While solving equations, we tend to square them which leads to extra roots which may not satisfy the original equation. Thus we must always check the roots.

It is nothing absurd that you are getting.The only thing is that you have tot check them.

Thank you for the responses. Yes, it's true, when playing with equations, there are cases where you might introduce extraneous roots. Hence, it's important to check the solutions.

But that's not the issue here. I think the respondents gave me to much credit; the actual problem here is far more mundane and comical.

The concern of this question is the square root in the equation, while checking the possible result, 3/4.

$$3/4 = (1/2)\sqrt{1 - 3/4} + 1$$

which is

$$3/4 = (1/2)\sqrt{1/4} + 1$$

The best head-in-hand provoking answer is the one that tells me that I was making up square root signs that didn't exist.

When you have

$$x$$

and in the course of deriving a solution you decide to take a square root, then you must account for possible negative square and thus prepend $\pm$ like

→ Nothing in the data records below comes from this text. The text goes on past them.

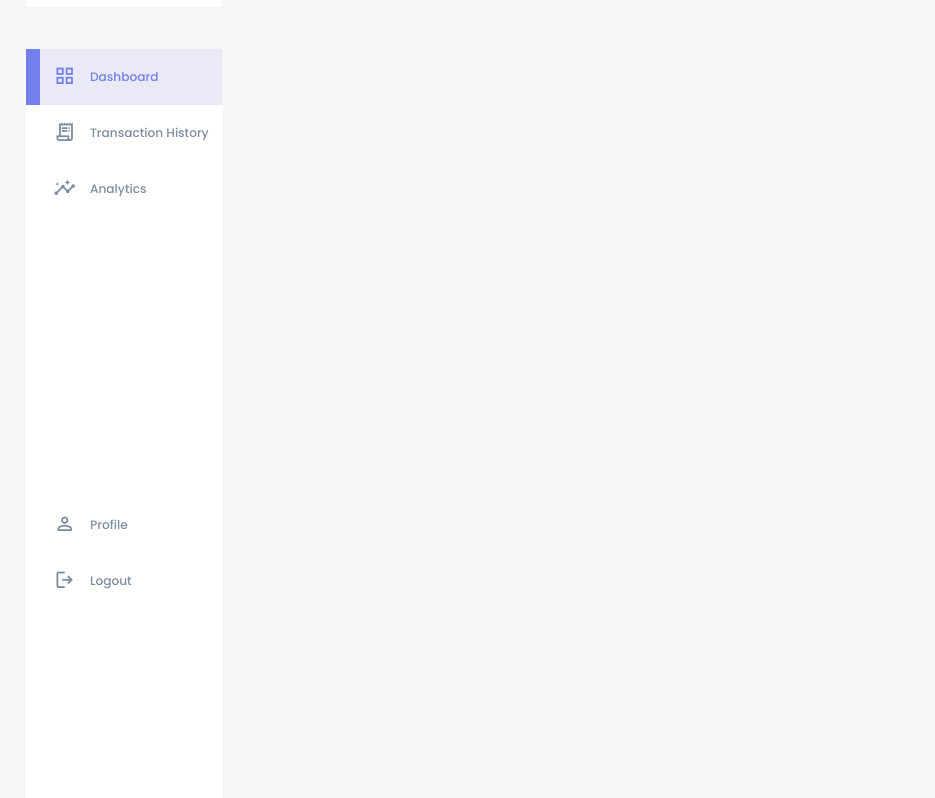
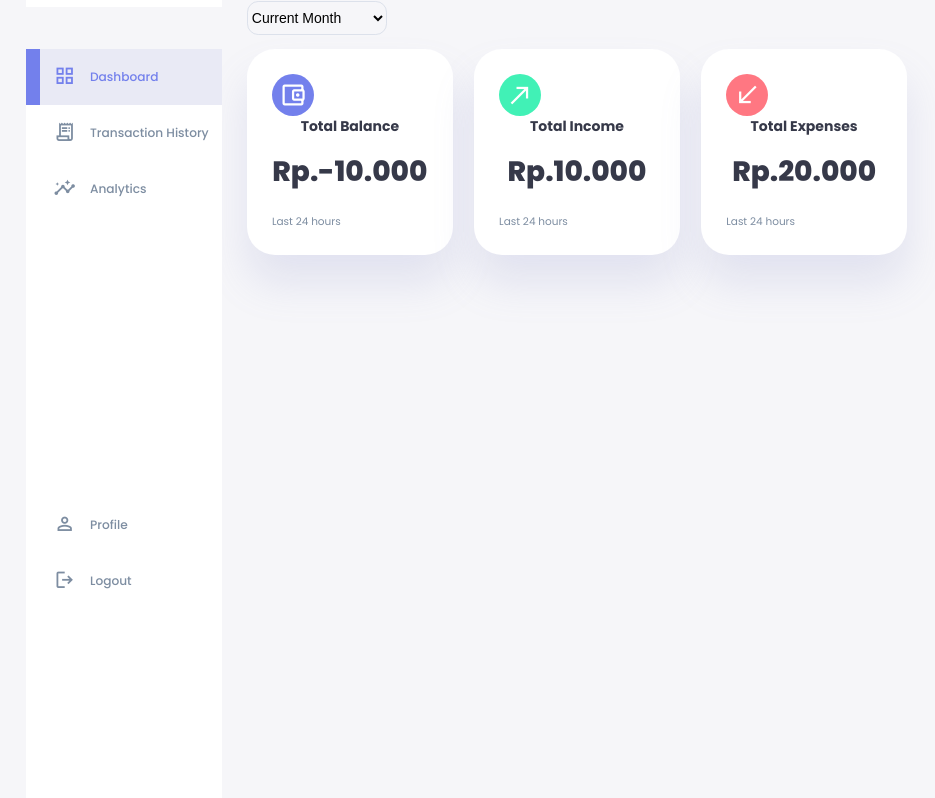
Before and after one commit to AgriAdhiatma24/expense-tracker, a plain HTML site: page public/index.html in a window 1280 px wide. Shown: the part 71-869 px from the top of the page, without its empty margins (0-935 px from the left). Drawn offline with nearby package versions, Linux system fonts and the light colour scheme.

Commit message:
feat: main section - add insight card

```diff
--- a/public/index.html
+++ b/public/index.html
@@ -60,6 +60,60 @@
         </div>
       </aside>
       <!-- Side Bar End -->
+
+      <!-- Main Section Start -->
+      <main>
+        <h1>Dashboard</h1>
+
+        <div class="month-dropdown">
+          <select name="month" id="month">
+            <option value="current">Current Month</option>
+            <option value="January">January</option>
+            <option value="February">February</option>
+            <option value="March">March</option>
+            <option value="April">April</option>
+            <option value="May">May</option>
+            <option value="June">June</option>
+            <option value="July">July</option>
+            <option value="August">August</option>
+            <option value="September">September</option>
+            <option value="October">October</option>
+            <option value="November">November</option>
+            <option value="December">December</option>
+          </select>
+        </div>
+
+        <!-- INSIGHT CARD -->
+        <div class="insight">
+          <div class="balance">
+            <span class="material-symbols-outlined">
+              account_balance_wallet
+            </span>
+            <div class="info">
+              <h3>Total Balance</h3>
+              <h1>Rp.-10.000</h1>
+            </div>
+            <small class="text-muted">Last 24 hours</small>
+          </div>
+          <div class="income">
+            <span class="material-symbols-outlined"> north_east </span>
+            <div class="info">
+              <h3>Total Income</h3>
+              <h1>Rp.10.000</h1>
+            </div>
+            <small class="text-muted">Last 24 hours</small>
+          </div>
+          <div class="expenses">
+            <span class="material-symbols-outlined"> south_west </span>
+            <div class="info">
+              <h3>Total Expenses</h3>
+              <h1>Rp.20.000</h1>
+            </div>
+            <small class="text-muted">Last 24 hours</small>
+          </div>
+        </div>
+      </main>
+      <!-- Main Section End -->
     </div>
 
     <script src="./scripts.js"></script>
--- a/public/styles.css
+++ b/public/styles.css
@@ -180,15 +180,94 @@ aside .sidebar a.active:before {
   background: var(--color-primary);
 }
 
-aside .sidebar a.active span{
-    color: var(--color-primary);
-    margin-left: calc(1rem-3px);
+aside .sidebar a.active span {
+  color: var(--color-primary);
+  margin-left: calc(1rem-3px);
 }
 
-aside .sidebar a:hover{
-    color: var(--color-primary);
+aside .sidebar a:hover {
+  color: var(--color-primary);
 }
 
-aside .sidebar a:hover span{
-    margin-left: 1rem;
+aside .sidebar a:hover span {
+  margin-left: 1rem;
 }
+
+/* ========== MAIN SECTION ============= */
+main {
+  margin-top: 1.4rem;
+}
+
+main .month-dropdown select {
+  background-color: var(--color-background);
+  display: inline-block;
+  margin-top: 1rem;
+  padding: 0.5rem 0rem;
+  font-size: 1rem;
+  border: var(--color-info-light) solid 1px;
+  width: 10rem;
+  border-radius: var(--border-radius-2);
+}
+
+/* Card Insight */
+main .insight {
+  display: grid;
+  grid-template-columns: repeat(3, 1fr);
+  gap: 1.5rem;
+}
+
+main .insight > div {
+  background: var(--color-white);
+  padding: var(--card-padding);
+  margin-top: 1rem;
+  border-radius: var(--card-border-radius);
+  box-shadow: var(--box-shadow);
+  transition: all 300ms ease;
+}
+
+main .insight > div:hover {
+  box-shadow: none;
+}
+
+main .insight > div.balance span {
+  background: var(--color-primary);
+  padding: 0.5rem;
+  border-radius: 50%;
+  color: var(--color-white);
+  font-size: 2rem;
+}
+main .insight > div.income span {
+  background: var(--color-success);
+  padding: 0.5rem;
+  border-radius: 50%;
+  color: var(--color-white);
+  font-size: 2rem;
+}
+main .insight > div.expenses span {
+  background: var(--color-danger);
+  padding: 0.5rem;
+  border-radius: 50%;
+  color: var(--color-white);
+  font-size: 2rem;
+}
+
+main .insight .info{
+    display: flex;
+    flex-direction: column;
+    align-items: center;
+    justify-content: center;
+}
+
+main .insight h3{
+    font-size: 1rem;
+}
+
+main .insight h1{
+    margin-top: 1rem;
+    font-size: 2rem;
+}
+
+main .insight small{
+    display: block;
+    margin-top: 1.5rem;
+}
```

$$\pm \sqrt{x}$$

However, when the equation already comes equipped with its own square root straight from the factory floor, as in

$$3/4 = (1/2)\sqrt{1/4} + 1$$

You don't get to decorate the equation with your own arbitrary $\pm$ symbols, and making up solutions like I did.

This is wrong:

$$3/4 = (1/2)\pm\sqrt{1/4} + 1$$

Hence, the only correct next step was

$$3/4 = (1/2)^2 + 1$$

which proves that $3/4$ is not a valid answer.